15. The word its in the passage refers to
A/ copper B/ bronze C/ metal D/ iron
16. According to paragraph 2, what happens as societies become more prosperous?
A/ More goods are produced.
B/ Walled cities are built.
C/ Laws are instituted.
D/ The size of families increased.
Paragraph 2 is marked with an arrow [->].
17. The word hardly in the passage is closest in meaning to
C/ barely ‘
18. Why does the author mention “Neolithic settlements” in paragraph 2?
A/ To give an example of a civilization
B/ To explain the invention of writing systems
C/ To argue that they should be classified as villages
D/ To contrast them with the civilizations that evolved
Paragraph 2 is marked with an arrow [->].
19. According to paragraph 3, how was the class system structured?
A/ An upper class and a lower class
B/ Slaves, free people, and a ruling class
C/ A king, an army, and slaves
D/ Intellectuals and uneducated fanners and workers

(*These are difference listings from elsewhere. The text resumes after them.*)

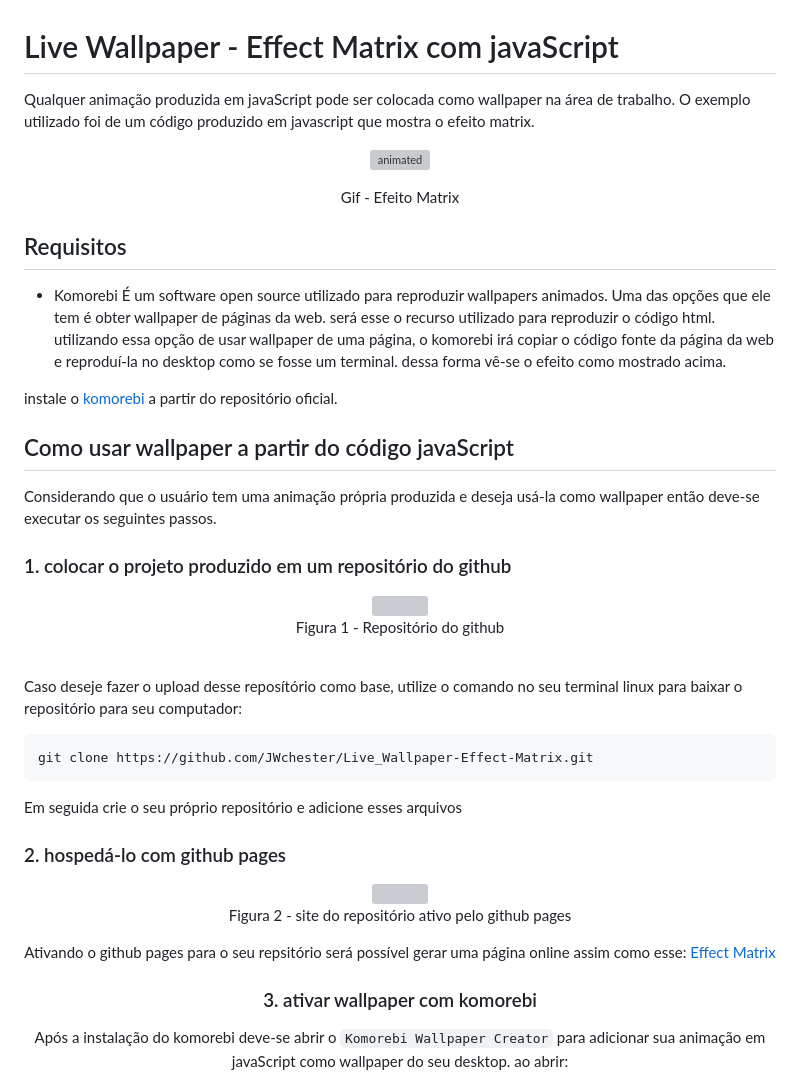
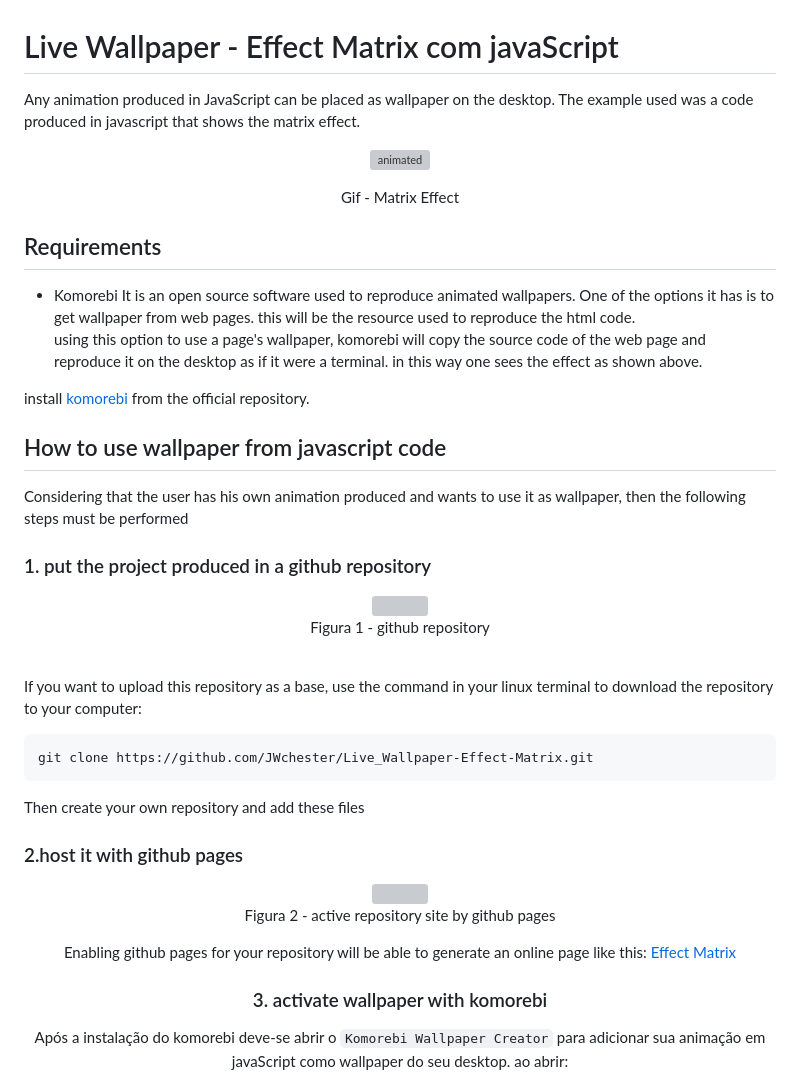
Before and after one commit to JWchester/liveWallpaper-EffectMatrix, a Markdown page: README.md, the part around the change. Rendered like a GitHub page; grey boxes are pictures that could not be loaded.

````diff
--- a/README.md
+++ b/README.md
@@ -1,7 +1,7 @@
 # Live Wallpaper - Effect Matrix com javaScript
 </br>
 
-Qualquer animação produzida em javaScript pode ser colocada como wallpaper na área de trabalho. O exemplo utilizado foi de um código produzido em javascript que mostra o efeito matrix.
+Any animation produced in JavaScript can be placed as wallpaper on the desktop. The example used was a code produced in javascript that shows the matrix effect.
 
 
 </div>
@@ -12,50 +12,50 @@ Qualquer animação produzida em javaScript pode ser colocada como wallpaper na
 
 
 <div align = "center">
-Gif - Efeito Matrix
+Gif - Matrix Effect
 </a></div>
 
 
 
-## Requisitos
+## Requirements
 </br>
 
 * Komorebi</br>
-É um software open source utilizado para reproduzir wallpapers animados. Uma das opções que ele tem é obter wallpaper de páginas da web. será esse o recurso utilizado para reproduzir o código html. <br>
-utilizando essa opção de usar wallpaper de uma página, o komorebi irá copiar o código fonte da página da web e reproduí-la no desktop como se fosse um terminal. dessa forma vê-se o efeito como mostrado acima.</br></br>
+It is an open source software used to reproduce animated wallpapers. One of the options it has is to get wallpaper from web pages. this will be the resource used to reproduce the html code. <br>
+using this option to use a page's wallpaper, komorebi will copy the source code of the web page and reproduce it on the desktop as if it were a terminal. in this way one sees the effect as shown above.</br></br>
 
-instale o [komorebi](https://github.com/cheesecakeufo/komorebi) a partir do repositório oficial.
+install [komorebi](https://github.com/cheesecakeufo/komorebi) from the official repository.
 
-## Como usar wallpaper a partir do código javaScript
-Considerando que o usuário tem uma animação própria produzida e deseja usá-la como wallpaper então deve-se executar os seguintes passos.
+## How to use wallpaper from javascript code
+Considering that the user has his own animation produced and wants to use it as wallpaper, then the following steps must be performed
 
-###  1. colocar o projeto produzido em um repositório do github
+###  1. put the project produced in a github repository
 <div align = "center">
 <figure>
 	<img align = "left" src = "https://github.com/JWchester/Live_Wallpaper-Effect-Matrix/blob/main/docs/Captura%20de%20tela%20de%202023-01-10%2010-36-17.png" width = 1000px  />
-	 <figcaption>  Figura 1 - Repositório do github </div> <br/>
+	 <figcaption>  Figura 1 - github repository </div> <br/>
 
-Caso deseje fazer o upload desse reposítório como base, utilize o comando no seu terminal linux para baixar o repositório para seu computador:
+If you want to upload this repository as a base, use the command in your linux terminal to download the repository to your computer:
 ```
 git clone https://github.com/JWchester/Live_Wallpaper-Effect-Matrix.git
 ```
-Em seguida crie o seu próprio repositório e adicione esses arquivos </br>
+Then create your own repository and add these files </br>
 
 
 
-### 2. hospedá-lo com github pages
+### 2.host it with github pages
 
 <div align = "center">
 <img align = "center" src = "https://github.com/JWchester/Live_Wallpaper-Effect-Matrix/blob/main/docs/Captura%20de%20tela%20de%202023-01-10%2011-32-37.png" width = 500px />
 
-Figura 2 - site do repositório ativo pelo github pages </div>
+Figura 2 - active repository site by github pages </div>
 
 
 </br>
 
-Ativando o github pages para o seu repsitório será possível gerar uma página online assim como esse: [Effect Matrix](https://jwchester.github.io/Live_Wallpaper-Effect-Matrix/)
+Enabling github pages for your repository will be able to generate an online page like this: [Effect Matrix](https://jwchester.github.io/Live_Wallpaper-Effect-Matrix/)
 
-### 3. ativar wallpaper com komorebi
+### 3. activate wallpaper with komorebi
 
 Após a instalação do komorebi deve-se abrir o  `Komorebi Wallpaper Creator` para adicionar sua animação em javaScript como wallpaper do seu desktop.</br>
 ao abrir:
````
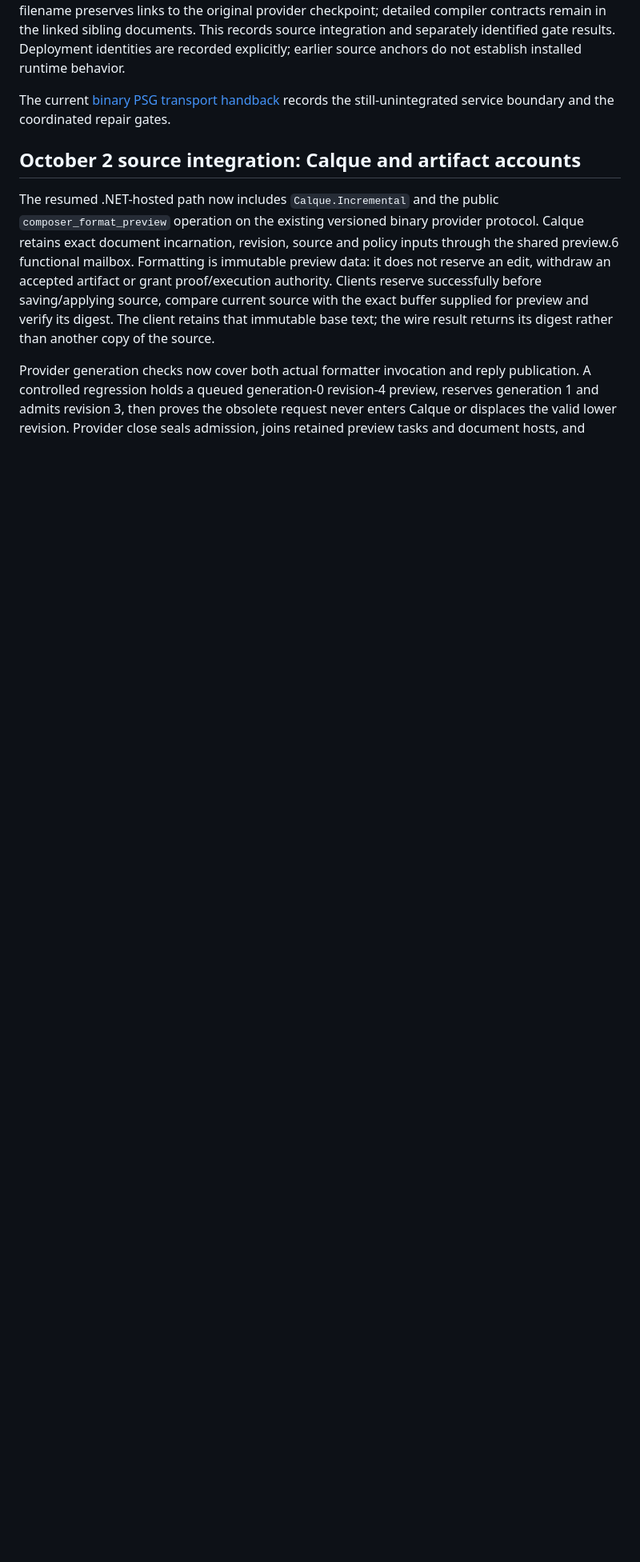
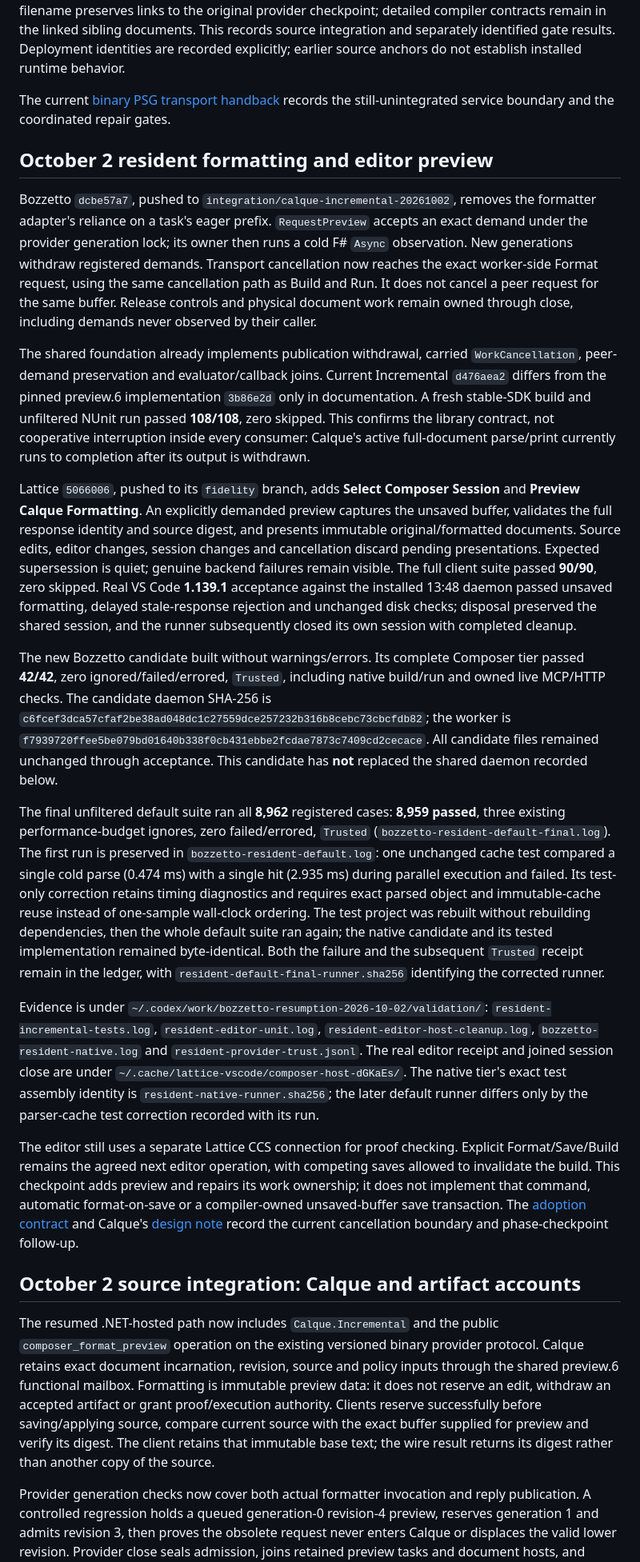
Before and after one commit to FidelityFramework/Bozzetto, a Markdown page: docs/Incremental_Provider_Checkpoint_2026-10-01.md, the part around the change. Shown at 80% size. GitHub-like rendering; blank space fills up the shorter version.

Commit message:
docs(incremental): record resident formatting and editor acceptance

```diff
--- a/docs/Incremental_Provider_Checkpoint_2026-10-01.md
+++ b/docs/Incremental_Provider_Checkpoint_2026-10-01.md
@@ -11,6 +11,75 @@ explicitly; earlier source anchors do not establish installed runtime behavior.
 
 The current [binary PSG transport handback](PSG_Transport_Integration_Auditor_Checkpoint_2026-10-01.md)
 records the still-unintegrated service boundary and the coordinated repair gates.
+
+## October 2 resident formatting and editor preview
+
+Bozzetto `dcbe57a7`, pushed to `integration/calque-incremental-20261002`, removes
+the formatter adapter's reliance on a task's eager prefix. `RequestPreview`
+accepts an exact demand under the provider generation lock; its owner then runs
+a cold F# `Async` observation. New generations withdraw registered demands.
+Transport cancellation now reaches the exact worker-side Format request, using
+the same cancellation path as Build and Run. It does not cancel a peer request
+for the same buffer. Release controls and physical document work remain owned
+through close, including demands never observed by their caller.
+
+The shared foundation already implements publication withdrawal, carried
+`WorkCancellation`, peer-demand preservation and evaluator/callback joins.
+Current Incremental `d476aea2` differs from the pinned preview.6 implementation
+`3b86e2d` only in documentation. A fresh stable-SDK build and unfiltered NUnit run
+passed **108/108**, zero skipped. This confirms the library contract, not
+cooperative interruption inside every consumer: Calque's active full-document
+parse/print currently runs to completion after its output is withdrawn.
+
+Lattice `5066006`, pushed to its `fidelity` branch, adds **Select Composer Session**
+and **Preview Calque Formatting**. An explicitly demanded preview captures the
+unsaved buffer, validates the full response identity and source digest, and
+presents immutable original/formatted documents. Source edits, editor changes,
+session changes and cancellation discard pending presentations. Expected
+supersession is quiet; genuine backend failures remain visible. The full client
+suite passed **90/90**, zero skipped. Real VS Code **1.139.1** acceptance against
+the installed 13:48 daemon passed unsaved formatting, delayed stale-response
+rejection and unchanged disk checks; disposal preserved the shared session, and
+the runner subsequently closed its own session with completed cleanup.
+
+The new Bozzetto candidate built without warnings/errors. Its complete Composer
+tier passed **42/42**, zero ignored/failed/errored, `Trusted`, including native
+build/run and owned live MCP/HTTP checks. The candidate daemon SHA-256 is
+`c6fcef3dca57cfaf2be38ad048dc1c27559dce257232b316b8cebc73cbcfdb82`;
+the worker is
+`f7939720ffee5be079bd01640b338f0cb431ebbe2fcdae7873c7409cd2cecace`.
+All candidate files remained unchanged through acceptance. This candidate has
+**not** replaced the shared daemon recorded below.
+
+The final unfiltered default suite ran all **8,962** registered cases:
+**8,959 passed**, three existing performance-budget ignores, zero failed/errored,
+`Trusted` (`bozzetto-resident-default-final.log`). The first run is preserved in
+`bozzetto-resident-default.log`: one unchanged cache test compared a single cold
+parse (0.474 ms) with a single hit (2.935 ms) during parallel execution and failed.
+Its test-only correction retains timing diagnostics and requires exact parsed
+object and immutable-cache reuse instead of one-sample wall-clock ordering.
+The test project was rebuilt without rebuilding dependencies, then the whole
+default suite ran again; the native candidate and its tested implementation
+remained byte-identical. Both the failure and the subsequent `Trusted` receipt
+remain in the ledger, with `resident-default-final-runner.sha256` identifying
+the corrected runner.
+
+Evidence is under `~/.codex/work/bozzetto-resumption-2026-10-02/validation/`:
+`resident-incremental-tests.log`, `resident-editor-unit.log`,
+`resident-editor-host-cleanup.log`, `bozzetto-resident-native.log` and
+`resident-provider-trust.jsonl`. The real editor receipt and joined session close
+are under `~/.cache/lattice-vscode/composer-host-dGKaEs/`. The native tier's exact
+test assembly identity is `resident-native-runner.sha256`; the later default
+runner differs only by the parser-cache test correction recorded with its run.
+
+The editor still uses a separate Lattice CCS connection for proof checking.
+Explicit Format/Save/Build remains the agreed next editor operation, with
+competing saves allowed to invalidate the build. This checkpoint adds preview
+and repairs its work ownership; it does not implement that command, automatic
+format-on-save or a compiler-owned unsaved-buffer save transaction. The
+[adoption contract](Bozzetto_Incremental_Foundation_Adoption.md#cold-work-and-incremental-reuse)
+and Calque's [design note](../../Calque/docs/design.md#incremental-formatting)
+record the current cancellation boundary and phase-checkpoint follow-up.
 
 ## October 2 source integration: Calque and artifact accounts
 
```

Paragraph 3 is marked with an arrow [->].
20. Which of the sentences below best expresses the information in the highlighted statement in the passage? The other choices change the meaning or leave out important information.
A/ Southwest Asian and Egyptian civilizations exhibit the majority of the characteristics identified by historians.
B/ The characteristics that historians have identified are not found in the Egyptian and Southwest Asian cultures.
C/ Civilizations in Southwest Asia and Egypt were identified by historians who were studying the characteristics of early cultures.
D/ The identification of most historical civilizations includes either Egypt or Southwest Asia on the list.
21. The word crucial in the, passage is closest in meaning to
22. The word prominent in the passage is closest in meaning to
23. According to paragraph 4, how can the independent development of civilization in different geographic regions be explained?
A/ Scholars agree that food surpluses encouraged populations to be concentrated in cer¬tain areas.
B/ There are several theories that explain the rise of civilization in the ancient world.
C/ The model of civilization was probably carried from one region to another along trade routes.
D/ Historians attribute the emergence of early cities at about the same time as a coincidence.
Paragraph 4 is marked with an arrow [->].
24. All of the following are cited as reasons why civilizations developed EXCEPT
A/ Religious practices unified the population.
B/ The management of water required organization.
C/ A major climate change made living in groups necessary.
D/ Extra food resulted in the expansion of population centers.
25. Look at the four squares [ ■ ] that show where the following sentence could be inserted in the passage.
Some historians believe they can be established.
Where could the sentence best be added?
Click on a square [■] to insert the sentence in the passage.
26. Directions: An introduction for a short summary of the passage appears below. Complete the summary by selecting the THREE answer choices that mention the most important points in the passage. Some sentences do not belong in the summary because they express ideas that are not included in the passage or they are minor points from the pas¬sage. This question is worth 2 points.
Certain qualities appear to define a civilization.
A/ Free citizens who work in professions for pay
B/ Bureaucracies for the government and armies
C/ Libraries to house art and written records
D/ A strategic location near rivers or the sea
E/ Organized religion, writing, and art
F/ A densely populated group with a class structure